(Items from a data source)
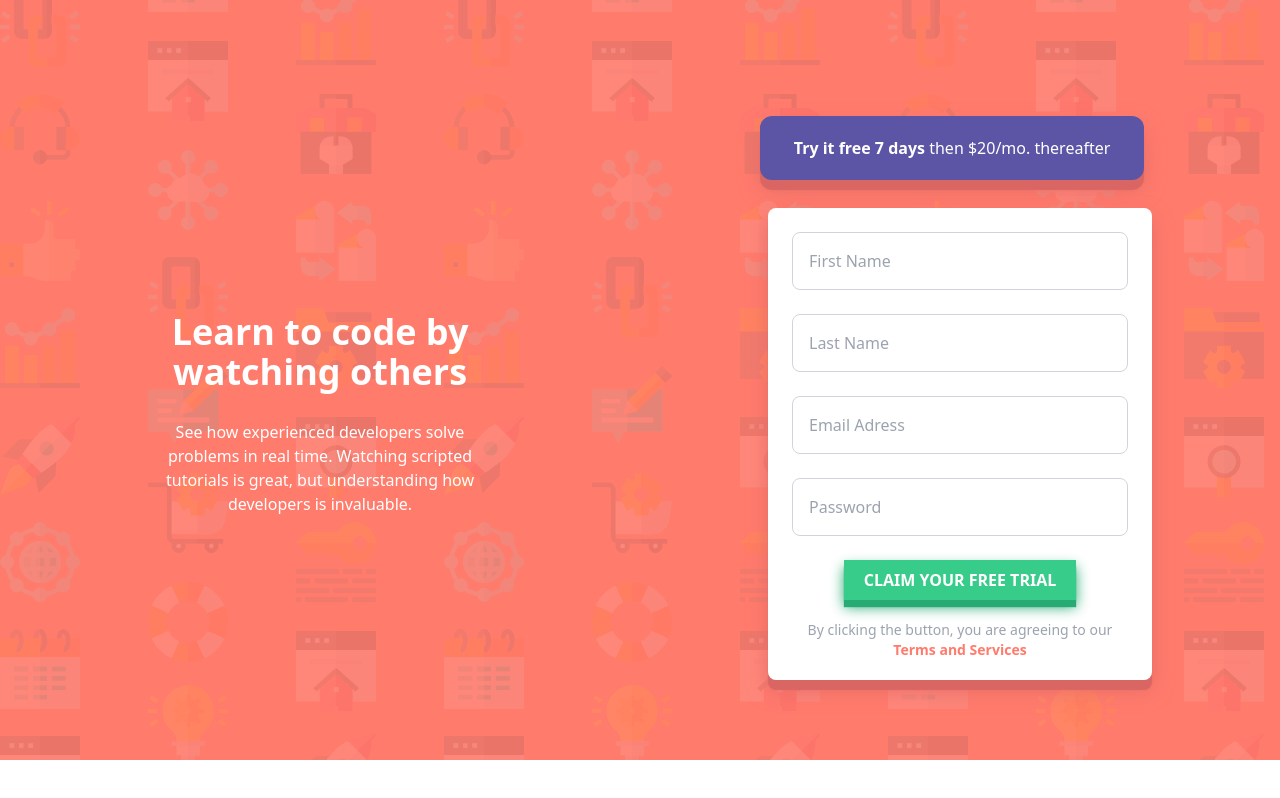
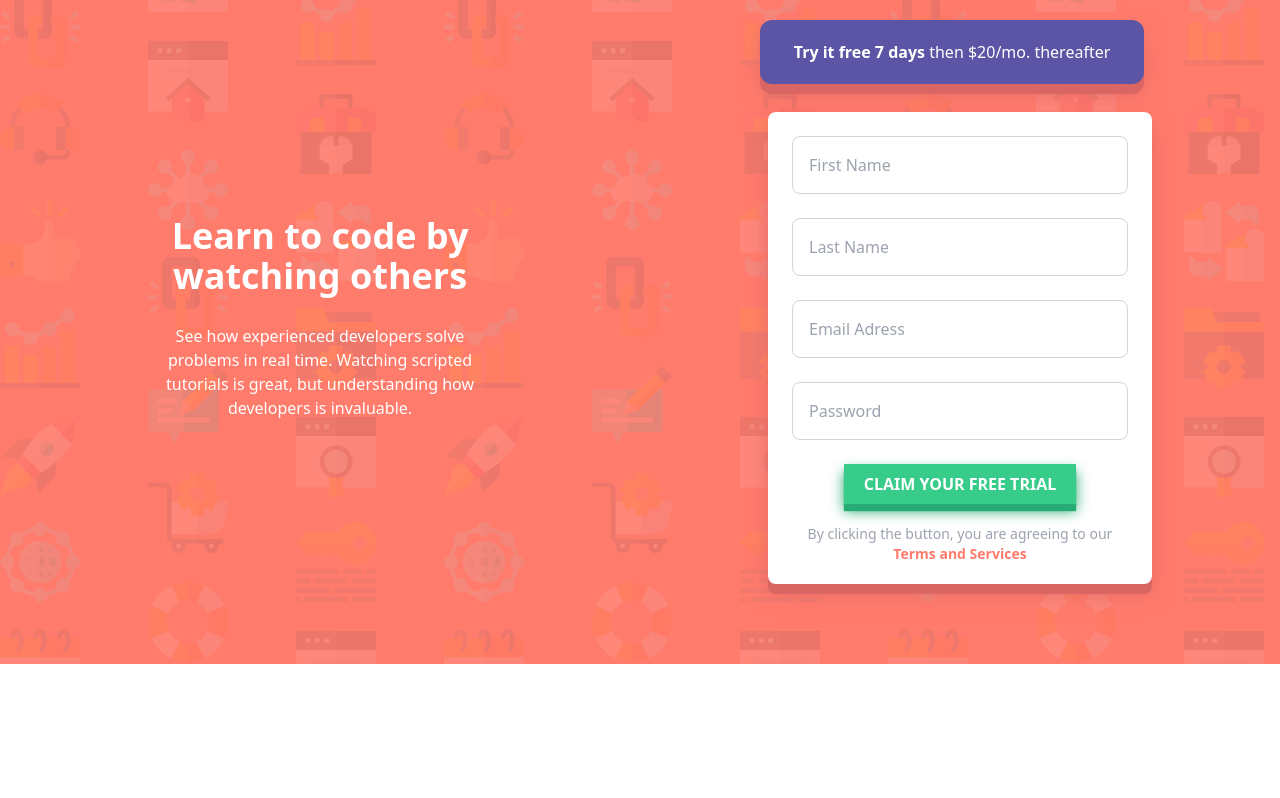
Before and after one commit to gabriel-raamos/sign-up-form, a React (Vite) app: page / in a window 1280 px wide. Built offline with nearby package versions, Linux system fonts and the light colour scheme.

Commit message:
fixing padding top on desktop

```diff
--- a/src/App.tsx
+++ b/src/App.tsx
@@ -3,7 +3,7 @@ import Form from "./components/Form/Form";
 
 export default function App() {
   return (
-    <section className="bg-mobile md:bg-desktop bg-softPink bg-repeat h-full md:grid md:grid-cols-2 pt-24" >
+    <section className="bg-mobile md:bg-desktop bg-softPink bg-repeat h-full md:grid md:grid-cols-2 pt-24 md:pt-0" >
 
       <div className="text-white flex justify-center items-center" >
 
```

**How to complete this task:**
What is the number of lines above that contain "className"? Answer with that number only.

**Your response:**
3